Students defend or prosecute answer choices as correct (innocent) or incorrect (guilty).


  • Assessment question


  1. Present students with an assessment question.
  2. Organize students into groups of 4 and allow them time to analyze the question as a team (home group):
    • Analyze the stimulus (or genre) – If this visual could talk, it would tell me _______.
    • Analyze the vocabulary – Three important words in the question are _______, _______, and _______ because _______.
    • Analyze the topic – This question is mainly about _______.
  3. Assign each student a potential answer choice.
  4. Students move to huddle with their expert group in different corners of the room to determine if their answer choice is …
    • Correct or “innocent” by explaining why it is the correct response OR
    • Incorrect or “guilty” by explaining why their answer is the incorrect response
  5. Students return to their home group and have 1 minute each to Make the Case by defending innocent/correct answers and prosecuting guilty/incorrect answers.
  6. Students deliberate and come to a consensus about which answer is innocent (correct).
  7. Observe students’ prosecution and defense arguments and clarify/verify as appropriate.
  8. Students summarize what they learned, sketch a related visual stimulus, and note how to avoid mistakes in the future.

Classroom Management

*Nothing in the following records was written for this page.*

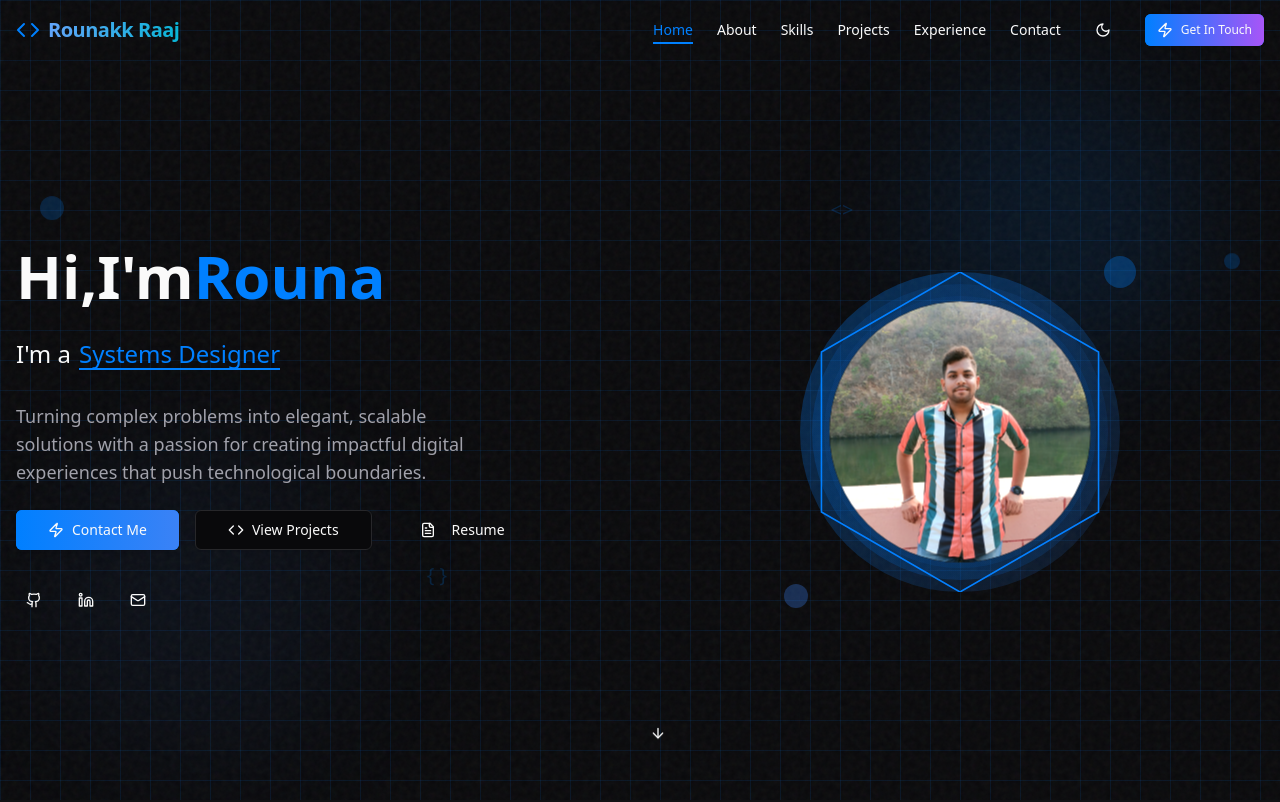
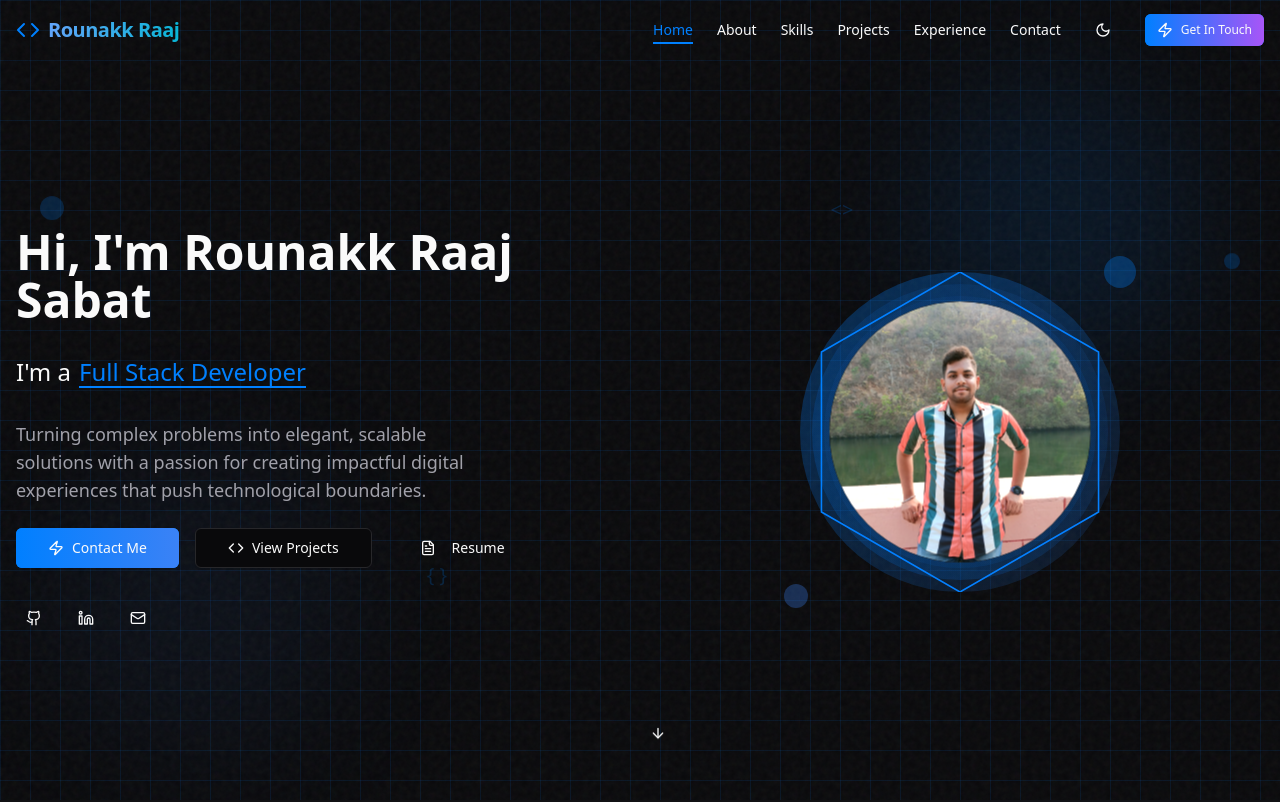
Before and after one commit to rounakkraaj-1744/portfolio, a Next.js app: page / in a window 1280 px wide. Shown: the top 802 px of the page. Built offline with nearby package versions, Linux system fonts and the light colour scheme.

Commit message:
updated portfolio

```diff
--- a/components/HeroSection.tsx
+++ b/components/HeroSection.tsx
@@ -13,7 +13,6 @@ const phrases = [
   "Problem Solver",
   "Systems Designer",
   "Low Latency Programmer",
-  "Web3 and Blockchain Developer",
 ]
 
 export default function Hero() {
@@ -26,34 +25,6 @@ export default function Hero() {
 
   const y = useTransform(scrollYProgress, [0, 1], ["0%", "50%"])
   const opacity = useTransform(scrollYProgress, [0, 0.8], [1, 0])
-
-  useEffect(() => {
-    const interval = setInterval(() => {
-      setActivePhrase((prev) => (prev + 1) % phrases.length)
-    }, 3000)
-    return () => clearInterval(interval)
-  }, [])
-
-  const words = [
-    {
-      text: "Hi,",
-    },
-    {
-      text: "I'm",
-    },
-    {
-      text: "Rounakk",
-      className: "text-primary",
-    },
-    {
-      text: "Raaj",
-      className: "text-primary",
-    },
-    {
-      text: "Sabat",
-      className: "text-primary",
-    },
-  ]
 
   return (
     <section
@@ -94,8 +65,8 @@ export default function Hero() {
           className="flex flex-col gap-6"
         >
           <div>
-            <motion.div initial={{ opacity: 0 }} animate={{ opacity: 1 }} transition={{ duration: 1 }} className="mb-4">
-              <TypewriterEffect words={words} className="text-4xl md:text-5xl lg:text-6xl font-bold" />
+            <motion.div initial={{ opacity: 0 }} animate={{ opacity: 1 }} transition={{ duration: 1 }} className="mb-4 text-5xl font-bold">
+              Hi, I'm Rounakk Raaj Sabat
             </motion.div>
 
             <motion.div
--- a/components/ui/typewriter-effect.tsx
+++ b/components/ui/typewriter-effect.tsx
@@ -19,6 +19,7 @@ export const TypewriterEffect: React.FC<TypewriterEffectProps> = ({ words, class
   const [wordIndex, setWordIndex] = useState(0)
   const [charIndex, setCharIndex] = useState(0)
   const [isDeleting, setIsDeleting] = useState(false)
+  const [isPaused, setIsPaused] = useState(false)
 
   useEffect(() => {
     let timeoutId: NodeJS.Timeout
@@ -32,8 +33,11 @@ export const TypewriterEffect: React.FC<TypewriterEffectProps> = ({ words, class
         setCharIndex((prevIndex) => prevIndex + 1)
 
         if (charIndex === currentWord.length) {
-          setIsDeleting(true)
-          timeoutId = setTimeout(() => {}, 1000) // Pause at the end of the word
+          setIsPaused(true)
+          timeoutId = setTimeout(() => {
+            setIsPaused(false)
+            setIsDeleting(true)
+          }, 2000) // Longer pause at the end of the word
         }
       } else {
         setDisplayText(currentWord.substring(0, charIndex - 1))
@@ -42,14 +46,23 @@ export const TypewriterEffect: React.FC<TypewriterEffectProps> = ({ words, class
         if (charIndex === 0) {
           setIsDeleting(false)
           setWordIndex((prevIndex) => (prevIndex + 1) % words.length)
+          // Add a small pause before starting to type the next word
+          setIsPaused(true)
+          timeoutId = setTimeout(() => {
+            setIsPaused(false)
+          }, 500)
         }
       }
     }
 
-    timeoutId = setTimeout(type, isDeleting ? 50 : 100) // Typing speed
+    if (!isPaused) {
+      // Adjust typing speed based on whether we're typing or deleting
+      const typingSpeed = isDeleting ? 50 : 150 // Slower typing, moderate deletion speed
+      timeoutId = setTimeout(type, typingSpeed)
+    }
 
     return () => clearTimeout(timeoutId)
-  }, [wordIndex, charIndex, isDeleting, words])
+  }, [wordIndex, charIndex, isDeleting, isPaused, words])
 
   return (
     <span className={className}>
```
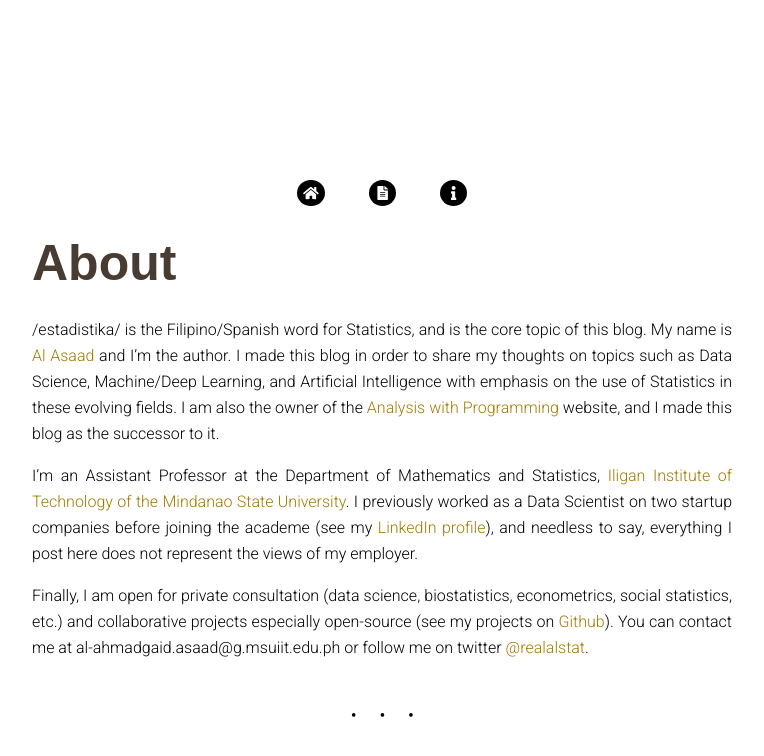
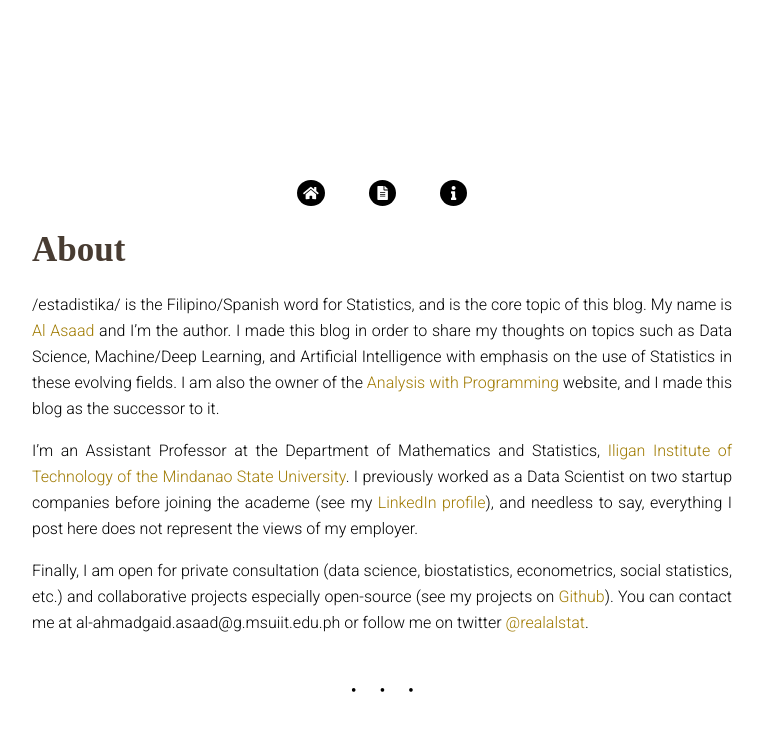
Before and after one commit to estadistika/estadistika.github.io, a Jekyll site: the page built from about.md, in a window 1280 px wide. Shown: the top 756 px of the page, without its empty margins (258-1022 px from the left). Built offline with Jekyll 4.4.1, drawn with Linux system fonts in a browser that asks for light colours; nearby versions of some CDN libraries; some web fonts are replaced.

Commit message:
changed post title font

```diff
--- a/_sass/stylesheets/modules/_config.scss
+++ b/_sass/stylesheets/modules/_config.scss
@@ -13,7 +13,7 @@ $body-text-align: justify;
 $font-body: 'Roboto', sans-serif;
 $font-post-meta: 'Saira Condensed';
 $font-size-post-meta: 14px;
-$font-post-title-link: 'Chathura', sans-serif;
+$font-post-title-link: 'Aubrey', cursive;
 $font-quran-translation: 'Amita', cursive;
 $font-size-body: 16px;
 
--- a/_sass/stylesheets/partials/_body.scss
+++ b/_sass/stylesheets/partials/_body.scss
@@ -81,7 +81,7 @@ html {
 @import url('https://fonts.googleapis.com/css?family=Noto+Serif');
 @import url('https://fonts.googleapis.com/css?family=Roboto:300,300i');
 // @import url('https://fonts.googleapis.com/css?family=Quicksand');
-@import url('https://fonts.googleapis.com/css?family=Chathura');
+@import url('https://fonts.googleapis.com/css?family=Aubrey');
 @import url('https://fonts.googleapis.com/css?family=Saira+Condensed:200');
 // @import url('https://fonts.googleapis.com/css?family=Amiri');
 @import url('https://fonts.googleapis.com/css?family=Berkshire+Swash');
--- a/_sass/stylesheets/partials/_main-content.scss
+++ b/_sass/stylesheets/partials/_main-content.scss
@@ -56,7 +56,7 @@
 
         a.post-link, h1.post-title {
             font-family: $font-post-title-link;
-            font-size: 50px;
+            font-size: 35px;
             text-decoration:  none;
             color: $sb-bg-color;
         }
```
Also changed, not shown: 2 other files.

  • Rehearse the strategy with a fun, simple topic (candy or soft drinks) before using it with academic content.
  • Role-play/rehearse how to appropriately move into/out of expert groups and model how to verbally Make the Case.
  • Remind students there will be no harm or humiliation for incorrect answers because correcting mistakes is a sign of intelligence!


  • Promote access by previewing the question and pairing with a supportive peer.
  • Promote access by allowing the use of student/teacher summary notes.
  • Provide response support by providing students with a written defense or prosecution (while in expert groups) to share when making their case in their home groups.

Think It Up!

  • Have students think more deeply about the concept by responding to a Think It Up prompt as an exit ticket or journal entry:
    • Predict which answer choice most other students may have mistakenly chosen and how this error could be avoided.
    • Infer which errors were careless mistakes and explain how to correct them.
  • Encourage students to use lead4ward’s Thinking Stems (English/Spanish) to frame their responses, if needed.